Each record should be given again exactly, and any picture in it left out.
• • • • •
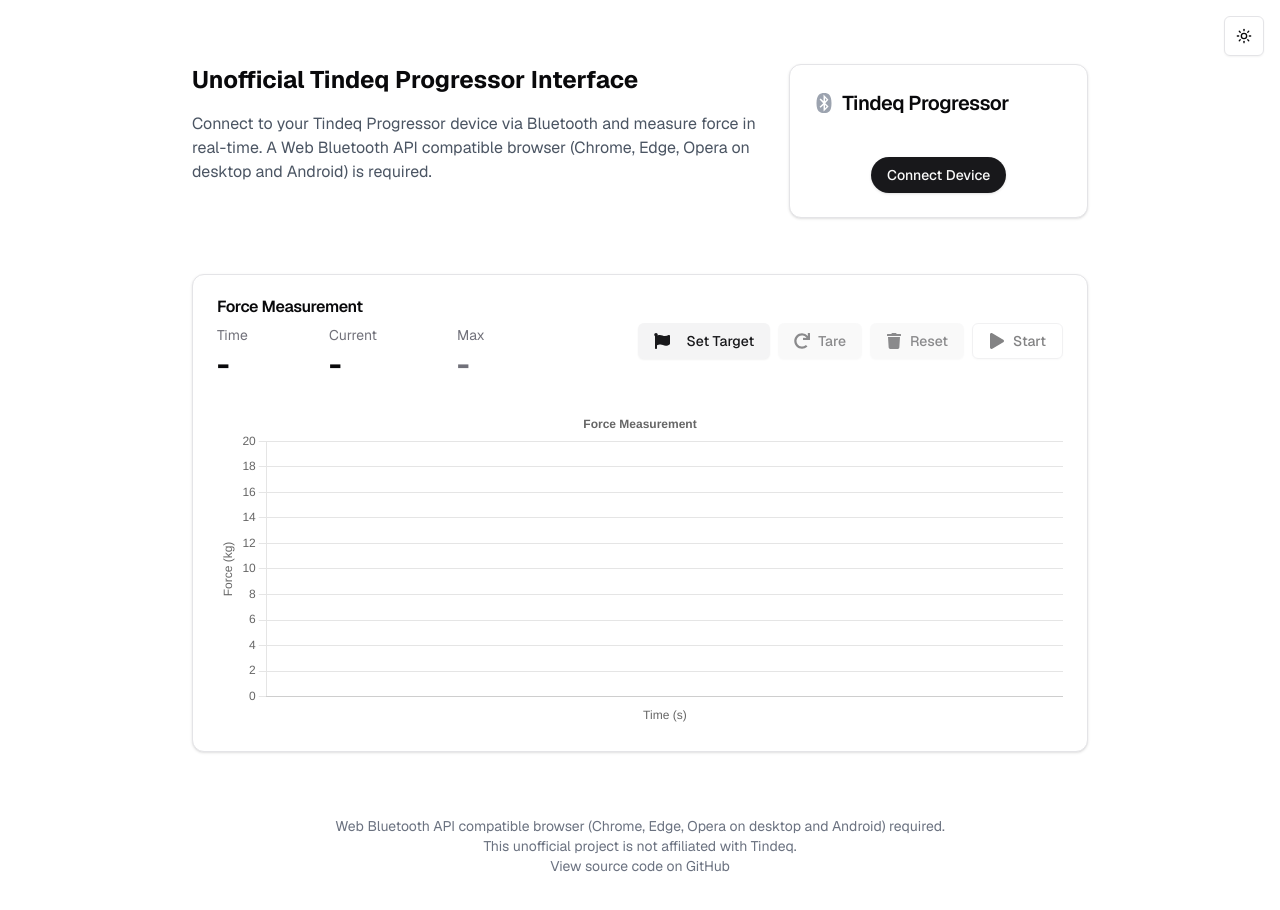
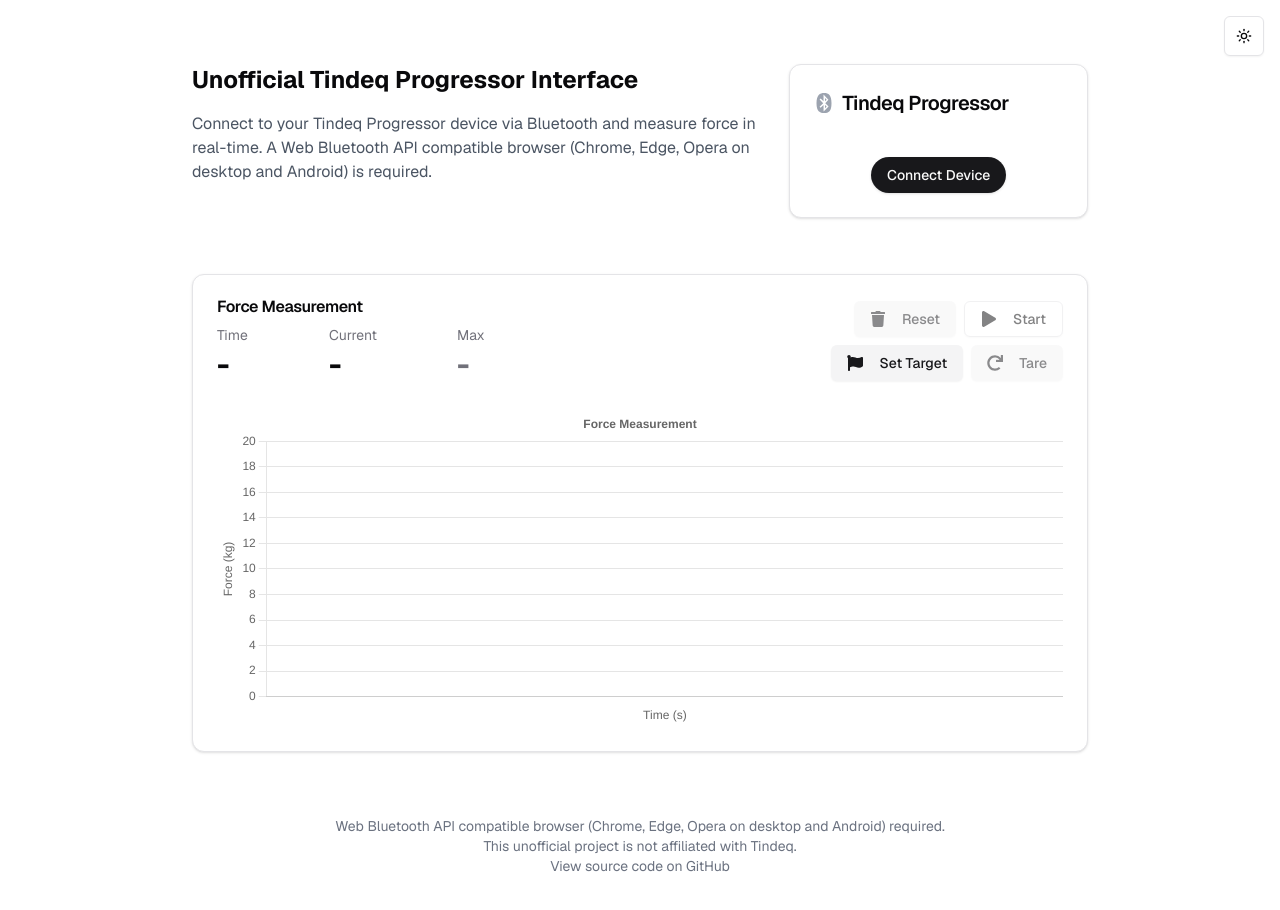
Before and after one commit to simonlandau/progressor-web-interface, a Next.js app: page / in a window 1280 px wide. Shown: the top 910 px of the page. Built offline with nearby package versions, Linux system fonts and the light colour scheme.

Commit message:
Reorganize ForceMeasurement component button layout and styling

```diff
--- a/app/components/ForceMeasurement.tsx
+++ b/app/components/ForceMeasurement.tsx
@@ -218,13 +218,37 @@
             </div>
           </div>
 
-          <div className="flex flex-col space-y-2 md:space-y-0 md:flex-row md:space-x-2">
+          <div className="flex flex-col space-y-2 items-end">
+            <div className="flex space-x-2">
+              <Button
+                onClick={resetMeasurements}
+                disabled={isMeasuring || (elapsedTime === 0 && maxForce === null)}
+                variant="secondary"
+                size="default"
+              >
+                <FaTrash className="mr-2" />
+                <span>Reset</span>
+              </Button>
+
+              {!isMeasuring ? (
+                <Button onClick={startMeasurement} disabled={!isConnected} variant={!isConnected ? "outline" : "default"}>
+                  <FaPlay className="mr-2" />
+                  <span>Start</span>
+                </Button>
+              ) : (
+                <Button onClick={stopMeasurement} variant="destructive">
+                  <FaStop className="mr-2" />
+                  <span>Stop</span>
+                </Button>
+              )}
+            </div>
+
             <div className="flex space-x-2">
               <DropdownMenu>
                 <DropdownMenuTrigger asChild>
                   <Button variant="secondary" size="default">
-                    <FaFlag />
-                    <span className="ml-2">{checkpointValue !== null ? `Target: ${checkpointValue.toFixed(1)} kg` : "Set Target"}</span>
+                    <FaFlag className="mr-2" />
+                    <span>{checkpointValue !== null ? `Target ${checkpointValue.toFixed(1)} kg` : "Set Target"}</span>
                   </Button>
                 </DropdownMenuTrigger>
                 <DropdownMenuContent align="end" className="w-56 p-3">
@@ -261,31 +285,9 @@
               </DropdownMenu>
 
               <Button onClick={tareScale} disabled={!isConnected || isMeasuring} variant="secondary" size="default">
-                <FaRedo />
+                <FaRedo className="mr-2" />
                 <span>Tare</span>
               </Button>
-
-              <Button
-                onClick={resetMeasurements}
-                disabled={isMeasuring || (elapsedTime === 0 && maxForce === null)}
-                variant="secondary"
-                size="default"
-              >
-                <FaTrash />
-                <span>Reset</span>
-              </Button>
-
-              {!isMeasuring ? (
-                <Button onClick={startMeasurement} disabled={!isConnected} variant={!isConnected ? "outline" : "default"} className="">
-                  <FaPlay />
-                  <span>Start</span>
-                </Button>
-              ) : (
-                <Button onClick={stopMeasurement} variant="destructive">
-                  <FaStop />
-                  <span>Stop</span>
-                </Button>
-              )}
             </div>
           </div>
         </div>
```
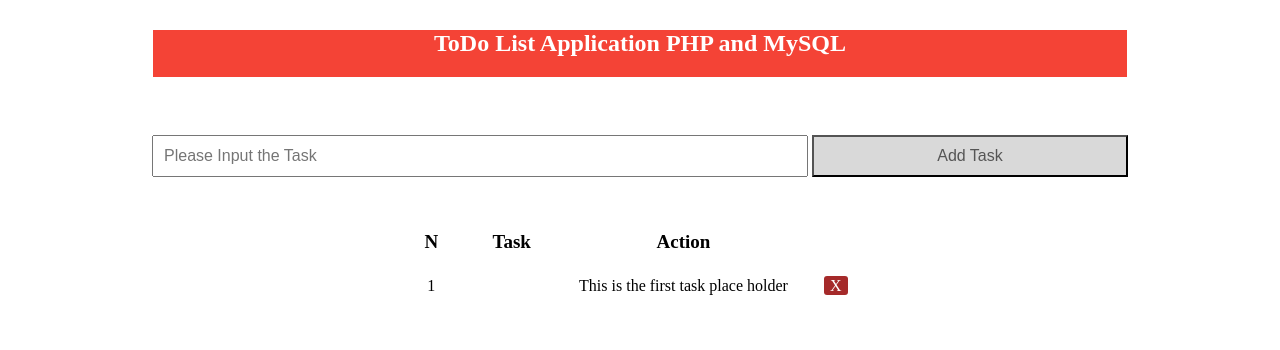
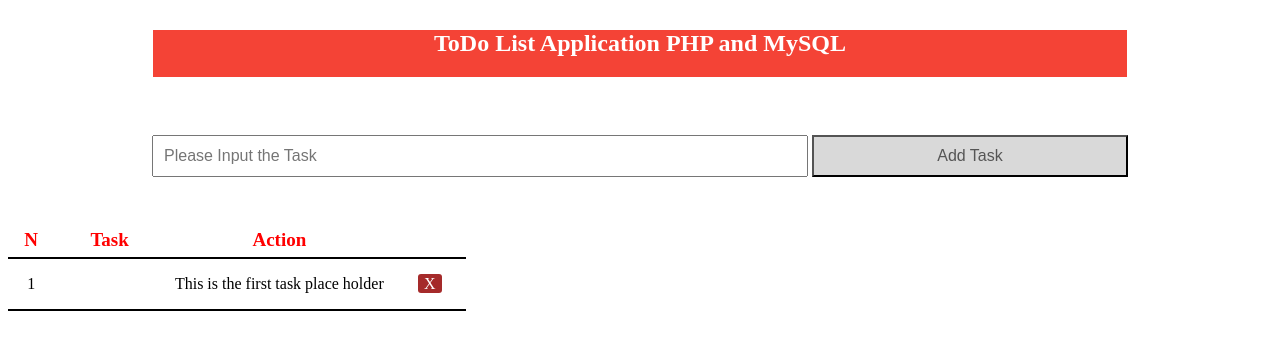
Before and after one commit to SimpleCycy/Module-0---Simple-CRUD-Project, a PHP site: page / in a window 1280 px wide. Shown: the top 350 px of the page. Run offline with PHP 8.4, Linux system fonts and the light colour scheme.

Commit message:
Initial Design for the table task

```diff
--- a/index.php
+++ b/index.php
@@ -15,7 +15,7 @@
             <button type="submit" class ="add_btn"name="_submit"> Add Task</button>
         </form>
 <br><br>
-        <table align = "center">
+        <table align = "left">
             <thead>
                 <tr>
                     <th>N</th>
--- a/style.css
+++ b/style.css
@@ -40,14 +40,15 @@ align-content: center;
   table{
       width: 50%
       margin: 30px auto;
+      border-collapse:collapse;
 
   }
   tr{
-      border-bottom: 1px solid black;
+      border-bottom: 2px solid black;
   }
   th{
       font-size: 19px;
-      color: black;
+      color: red;
   }
   th,td{
       border:none;
@@ -59,6 +60,7 @@ align-content: center;
   }
   .task{
       text-align: left;
+      margin:10px;
   }
   .delete{
       text-align: center;
```
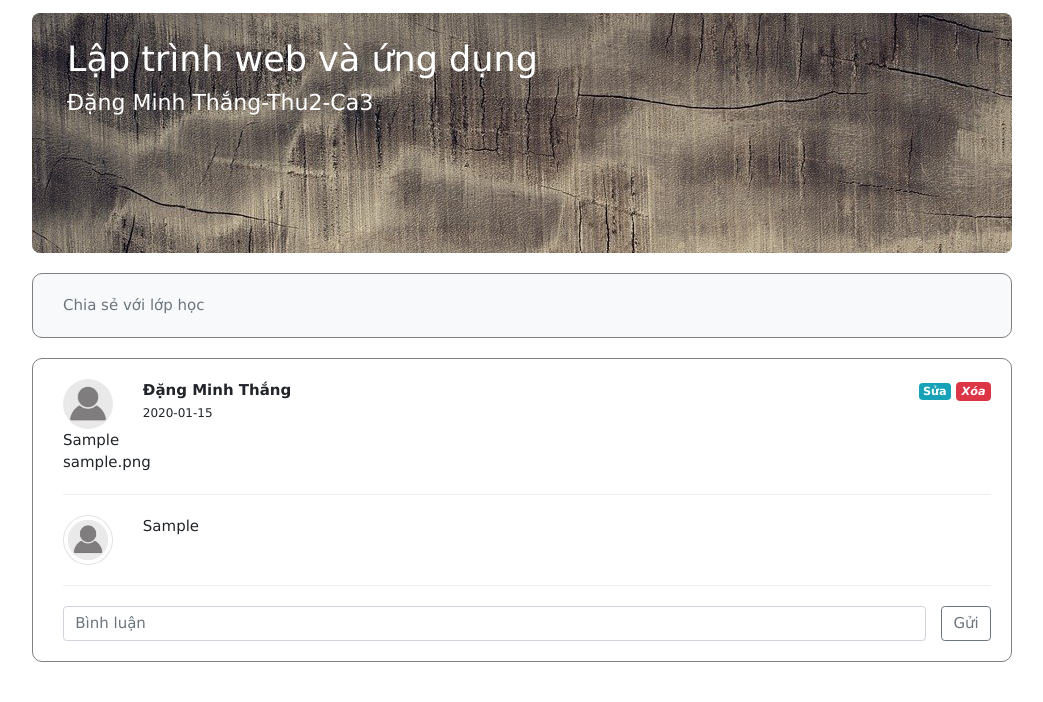
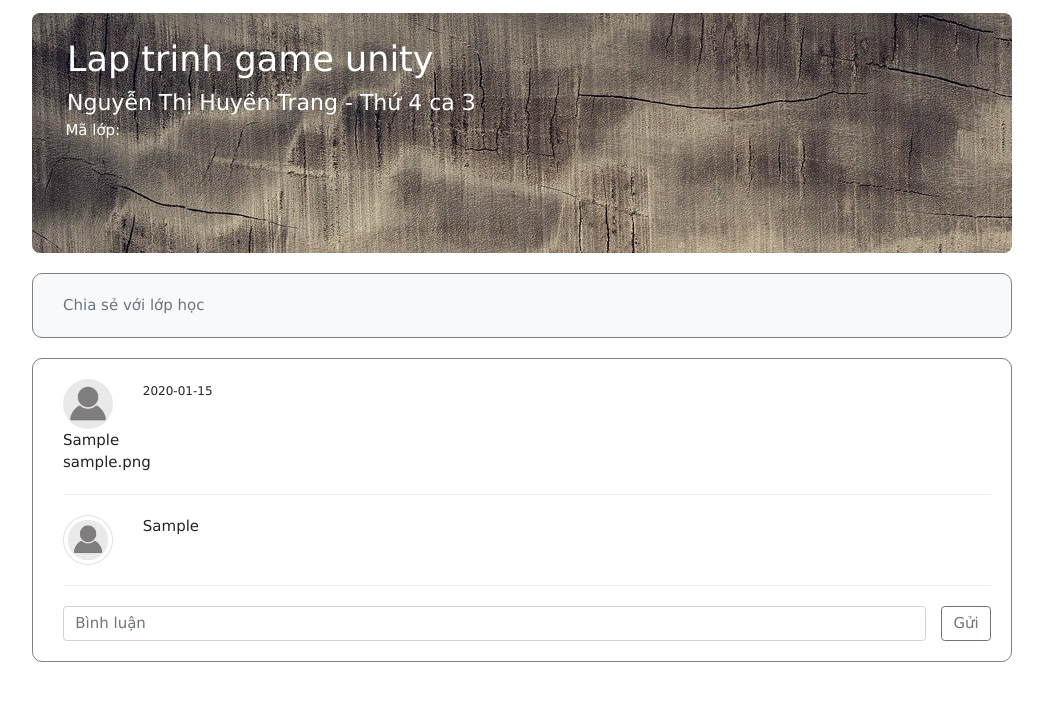
Before and after one commit to sieuquayskt3/503073_LTWVUD_DoAn, a PHP site: page /stream.php?IdLop=51 in a window 1280 px wide. Shown: the part 67-769 px from the top of the page, without its empty margins (118-1161 px from the left). Run offline with PHP 8.4, Linux system fonts and the light colour scheme; the visitor is signed in with stand-in values (Sample User, id 1); data comes from the database, SQL or seed files in the repository; tables that the repository leaves empty hold one stand-in row (values such as "Sample post"); some libraries are stand-ins or nearby versions.

Commit message:
Update stream.php

```diff
--- a/Classroom/stream.php
+++ b/Classroom/stream.php
@@ -105,6 +105,7 @@ $quyen = $_SESSION["role"]; // quyền người dùng
 
   if (isset($_POST['action'])){
     $action = $_POST['action'];
+
     // confirm delete post dialog
     if ($action == 'delete-post'
       && isset($_GET['IdLop'])&& isset($_POST['id-post'])){
@@ -168,8 +169,22 @@ $quyen = $_SESSION["role"]; // quyền người dùng
 
     <div class="container">
         <div class="bgd-img-top" style="background-image: url('images/brown.jpg');">
-            <div class="class">Lập trình web và ứng dụng</div>
-            <div class="class-info">Đặng Minh Thắng-Thu2-Ca3</div>
+            <!-- Thông tin lớp học -->
+            <?php
+              $connClass = open_database();
+              $sqlClass = 'SELECT * FROM class WHERE IdLop ='. $_GET["IdLop"];
+              $resultClass = $connClass->query($sqlClass);
+              if ($resultClass->num_rows > 0) {
+                while ($rowClass = $resultClass->fetch_assoc()) {
+                  echo '<div class="class">'.$rowClass['TenLop'].'</div>';
+
+                  echo '<div class="class-info">'.$rowClass['TenGv'].' - '.$rowClass['MoTa'].'</div>';
+
+
+                  echo '<div class="text-white">&nbsp;&nbsp&nbsp;&nbsp;&nbsp;&nbsp;&nbsp;Mã lớp: '.$rowClass['MaLop'].'</div>';
+                }
+              }
+            ?>
         </div>
 
         <div class="account bg-light text-muted">
@@ -206,7 +221,6 @@ $quyen = $_SESSION["role"]; // quyền người dùng
         </div>
 
     <?php
-      require_once 'connection.php';
       $conn = open_database();
       $sql = "SELECT * FROM post";
       $result = $conn->query($sql);
@@ -221,14 +235,29 @@ $quyen = $_SESSION["role"]; // quyền người dùng
 
           <div class="col-9">
             <div class="name-gv">
-              <dt>Đặng Minh Thắng</dt>
+              <!-- Lấy tên giảng viên -->
+              <?php
+                  $connGv = open_database();
+                  $sqlGv = 'SELECT * FROM account WHERE IdAccount ='. $row["IdAccount"];
+                  $resultGv = $connGv->query($sqlGv);
+                  if ($resultGv->num_rows > 0) {
+                    while ($rowGv = $resultGv->fetch_assoc()) {
+                      echo '<dt>'.$rowGv['HoTen'].'</dt>';
+                    }
+                  }
+              ?>
+
             </div>
             <div class="date"><small><?php echo $row["NgayTao"] ?></small></div>
           </div>
 
           <div class="col-2 text-right">
-              <a href="#" class="badge badge-info">Sửa</a>
-              <i onclick="updateDeletePostDialog(<?php echo$row['IdPost']?>)" class="badge btn btn-danger" data-toggle="modal" data-target="#PostModal-del">Xóa</i>
+            <?php
+              if ($quyen == "Admin" || $quyen == "Teacher"){
+                echo '<a href="#" class="badge badge-info">Sửa</a>';
+                echo '<i onclick="updateDeletePostDialog('.$row['IdPost'].')" class="badge btn btn-danger" data-toggle="modal" data-target="#PostModal-del">Xóa</i>';
+              }
+            ?>
           </div>
         </div>
 
```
• • • • •
• **Task result**
Before and after one commit to simonlandau/progressor-web-interface, a Next.js app: page / in a window 1280 px wide. Shown: the top 910 px of the page. Built offline with nearby package versions, Linux system fonts and the light colour scheme.

Commit message:
Reorganize ForceMeasurement component button layout and styling

```diff
--- a/app/components/ForceMeasurement.tsx
+++ b/app/components/ForceMeasurement.tsx
@@ -218,13 +218,37 @@
             </div>
           </div>
 
-          <div className="flex flex-col space-y-2 md:space-y-0 md:flex-row md:space-x-2">
+          <div className="flex flex-col space-y-2 items-end">
+            <div className="flex space-x-2">
+              <Button
+                onClick={resetMeasurements}
+                disabled={isMeasuring || (elapsedTime === 0 && maxForce === null)}
+                variant="secondary"
+                size="default"
+              >
+                <FaTrash className="mr-2" />
+                <span>Reset</span>
+              </Button>
+
+              {!isMeasuring ? (
+                <Button onClick={startMeasurement} disabled={!isConnected} variant={!isConnected ? "outline" : "default"}>
+                  <FaPlay className="mr-2" />
+                  <span>Start</span>
+                </Button>
+              ) : (
+                <Button onClick={stopMeasurement} variant="destructive">
+                  <FaStop className="mr-2" />
+                  <span>Stop</span>
+                </Button>
+              )}
+            </div>
+
             <div className="flex space-x-2">
               <DropdownMenu>
                 <DropdownMenuTrigger asChild>
                   <Button variant="secondary" size="default">
-                    <FaFlag />
-                    <span className="ml-2">{checkpointValue !== null ? `Target: ${checkpointValue.toFixed(1)} kg` : "Set Target"}</span>
+                    <FaFlag className="mr-2" />
+                    <span>{checkpointValue !== null ? `Target ${checkpointValue.toFixed(1)} kg` : "Set Target"}</span>
                   </Button>
                 </DropdownMenuTrigger>
                 <DropdownMenuContent align="end" className="w-56 p-3">
@@ -261,31 +285,9 @@
               </DropdownMenu>
 
               <Button onClick={tareScale} disabled={!isConnected || isMeasuring} variant="secondary" size="default">
-                <FaRedo />
+                <FaRedo className="mr-2" />
                 <span>Tare</span>
               </Button>
-
-              <Button
-                onClick={resetMeasurements}
-                disabled={isMeasuring || (elapsedTime === 0 && maxForce === null)}
-                variant="secondary"
-                size="default"
-              >
-                <FaTrash />
-                <span>Reset</span>
-              </Button>
-
-              {!isMeasuring ? (
-                <Button onClick={startMeasurement} disabled={!isConnected} variant={!isConnected ? "outline" : "default"} className="">
-                  <FaPlay />
-                  <span>Start</span>
-                </Button>
-              ) : (
-                <Button onClick={stopMeasurement} variant="destructive">
-                  <FaStop />
-                  <span>Stop</span>
-                </Button>
-              )}
             </div>
           </div>
         </div>
```
Before and after one commit to SimpleCycy/Module-0---Simple-CRUD-Project, a PHP site: page / in a window 1280 px wide. Shown: the top 350 px of the page. Run offline with PHP 8.4, Linux system fonts and the light colour scheme.

Commit message:
Initial Design for the table task

```diff
--- a/index.php
+++ b/index.php
@@ -15,7 +15,7 @@
             <button type="submit" class ="add_btn"name="_submit"> Add Task</button>
         </form>
 <br><br>
-        <table align = "center">
+        <table align = "left">
             <thead>
                 <tr>
                     <th>N</th>
--- a/style.css
+++ b/style.css
@@ -40,14 +40,15 @@ align-content: center;
   table{
       width: 50%
       margin: 30px auto;
+      border-collapse:collapse;
 
   }
   tr{
-      border-bottom: 1px solid black;
+      border-bottom: 2px solid black;
   }
   th{
       font-size: 19px;
-      color: black;
+      color: red;
   }
   th,td{
       border:none;
@@ -59,6 +60,7 @@ align-content: center;
   }
   .task{
       text-align: left;
+      margin:10px;
   }
   .delete{
       text-align: center;
```
Before and after one commit to sieuquayskt3/503073_LTWVUD_DoAn, a PHP site: page /stream.php?IdLop=51 in a window 1280 px wide. Shown: the part 67-769 px from the top of the page, without its empty margins (118-1161 px from the left). Run offline with PHP 8.4, Linux system fonts and the light colour scheme; the visitor is signed in with stand-in values (Sample User, id 1); data comes from the database, SQL or seed files in the repository; tables that the repository leaves empty hold one stand-in row (values such as "Sample post"); some libraries are stand-ins or nearby versions.

Commit message:
Update stream.php

```diff
--- a/Classroom/stream.php
+++ b/Classroom/stream.php
@@ -105,6 +105,7 @@ $quyen = $_SESSION["role"]; // quyền người dùng
 
   if (isset($_POST['action'])){
     $action = $_POST['action'];
+
     // confirm delete post dialog
     if ($action == 'delete-post'
       && isset($_GET['IdLop'])&& isset($_POST['id-post'])){
@@ -168,8 +169,22 @@ $quyen = $_SESSION["role"]; // quyền người dùng
 
     <div class="container">
         <div class="bgd-img-top" style="background-image: url('images/brown.jpg');">
-            <div class="class">Lập trình web và ứng dụng</div>
-            <div class="class-info">Đặng Minh Thắng-Thu2-Ca3</div>
+            <!-- Thông tin lớp học -->
+            <?php
+              $connClass = open_database();
+              $sqlClass = 'SELECT * FROM class WHERE IdLop ='. $_GET["IdLop"];
+              $resultClass = $connClass->query($sqlClass);
+              if ($resultClass->num_rows > 0) {
+                while ($rowClass = $resultClass->fetch_assoc()) {
+                  echo '<div class="class">'.$rowClass['TenLop'].'</div>';
+
+                  echo '<div class="class-info">'.$rowClass['TenGv'].' - '.$rowClass['MoTa'].'</div>';
+
+
+                  echo '<div class="text-white">&nbsp;&nbsp&nbsp;&nbsp;&nbsp;&nbsp;&nbsp;Mã lớp: '.$rowClass['MaLop'].'</div>';
+                }
+              }
+            ?>
         </div>
 
         <div class="account bg-light text-muted">
@@ -206,7 +221,6 @@ $quyen = $_SESSION["role"]; // quyền người dùng
         </div>
 
     <?php
-      require_once 'connection.php';
       $conn = open_database();
       $sql = "SELECT * FROM post";
       $result = $conn->query($sql);
@@ -221,14 +235,29 @@ $quyen = $_SESSION["role"]; // quyền người dùng
 
           <div class="col-9">
             <div class="name-gv">
-              <dt>Đặng Minh Thắng</dt>
+              <!-- Lấy tên giảng viên -->
+              <?php
+                  $connGv = open_database();
+                  $sqlGv = 'SELECT * FROM account WHERE IdAccount ='. $row["IdAccount"];
+                  $resultGv = $connGv->query($sqlGv);
+                  if ($resultGv->num_rows > 0) {
+                    while ($rowGv = $resultGv->fetch_assoc()) {
+                      echo '<dt>'.$rowGv['HoTen'].'</dt>';
+                    }
+                  }
+              ?>
+
             </div>
             <div class="date"><small><?php echo $row["NgayTao"] ?></small></div>
           </div>
 
           <div class="col-2 text-right">
-              <a href="#" class="badge badge-info">Sửa</a>
-              <i onclick="updateDeletePostDialog(<?php echo$row['IdPost']?>)" class="badge btn btn-danger" data-toggle="modal" data-target="#PostModal-del">Xóa</i>
+            <?php
+              if ($quyen == "Admin" || $quyen == "Teacher"){
+                echo '<a href="#" class="badge badge-info">Sửa</a>';
+                echo '<i onclick="updateDeletePostDialog('.$row['IdPost'].')" class="badge btn btn-danger" data-toggle="modal" data-target="#PostModal-del">Xóa</i>';
+              }
+            ?>
           </div>
         </div>
 
```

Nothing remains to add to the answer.